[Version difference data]
---*---
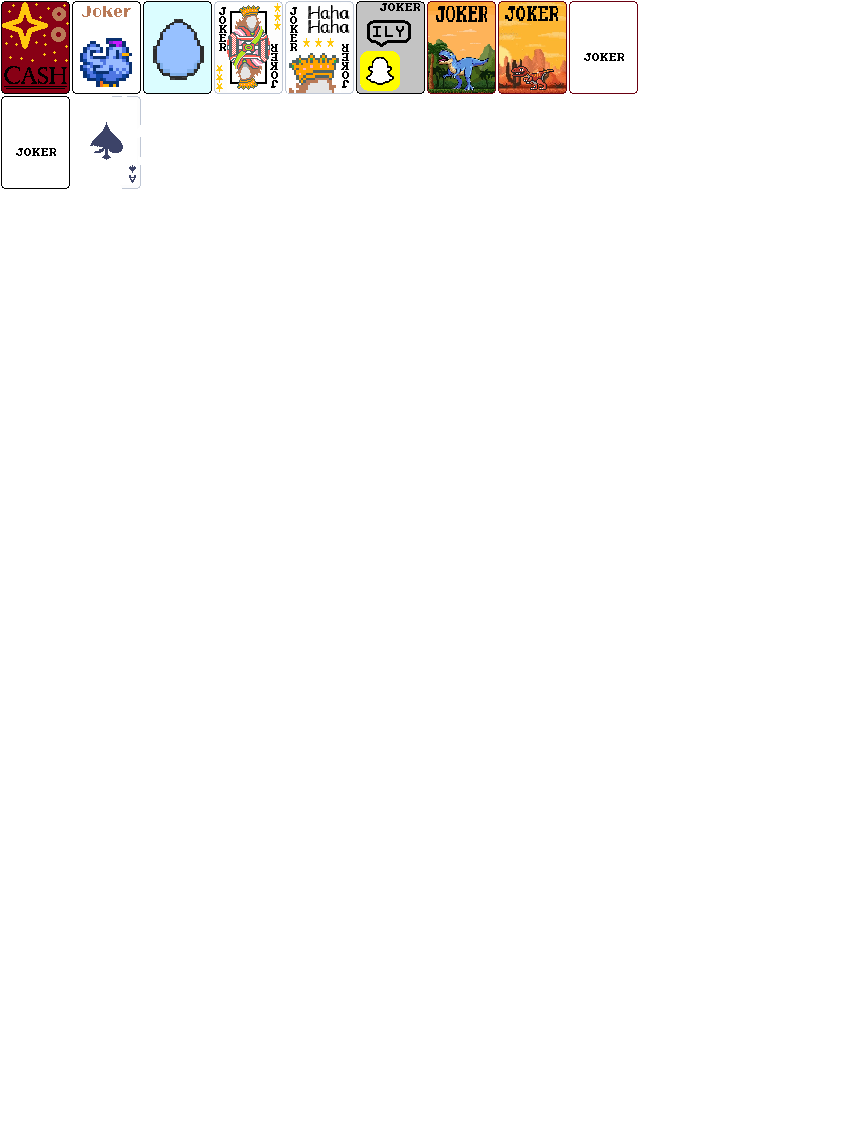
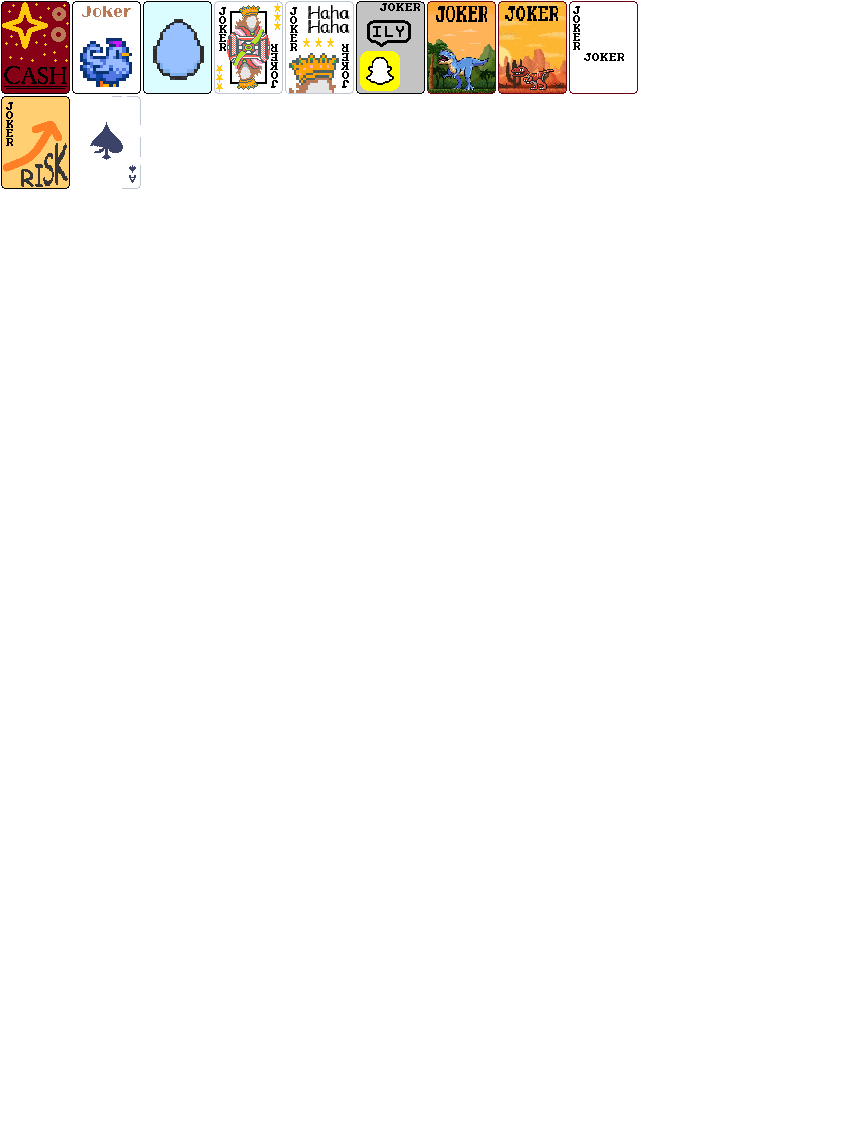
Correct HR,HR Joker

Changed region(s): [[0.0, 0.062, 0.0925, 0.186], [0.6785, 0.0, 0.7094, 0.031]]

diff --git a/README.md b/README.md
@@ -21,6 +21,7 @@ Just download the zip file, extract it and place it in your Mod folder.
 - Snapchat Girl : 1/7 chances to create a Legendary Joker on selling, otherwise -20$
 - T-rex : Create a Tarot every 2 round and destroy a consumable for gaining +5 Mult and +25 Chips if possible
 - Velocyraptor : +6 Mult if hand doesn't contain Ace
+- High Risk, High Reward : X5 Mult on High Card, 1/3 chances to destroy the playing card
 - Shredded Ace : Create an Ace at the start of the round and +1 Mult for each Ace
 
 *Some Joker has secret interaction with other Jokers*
---*---
### ACTIVITY
Repeat each line of the records above exactly, but do not copy the pictures.

### SOLVED PROBLEM
Correct HR,HR Joker

Changed region(s): [[0.0, 0.062, 0.0925, 0.186], [0.6785, 0.0, 0.7094, 0.031]]

diff --git a/README.md b/README.md
@@ -21,6 +21,7 @@ Just download the zip file, extract it and place it in your Mod folder.
 - Snapchat Girl : 1/7 chances to create a Legendary Joker on selling, otherwise -20$
 - T-rex : Create a Tarot every 2 round and destroy a consumable for gaining +5 Mult and +25 Chips if possible
 - Velocyraptor : +6 Mult if hand doesn't contain Ace
+- High Risk, High Reward : X5 Mult on High Card, 1/3 chances to destroy the playing card
 - Shredded Ace : Create an Ace at the start of the round and +1 Mult for each Ace
 
 *Some Joker has secret interaction with other Jokers*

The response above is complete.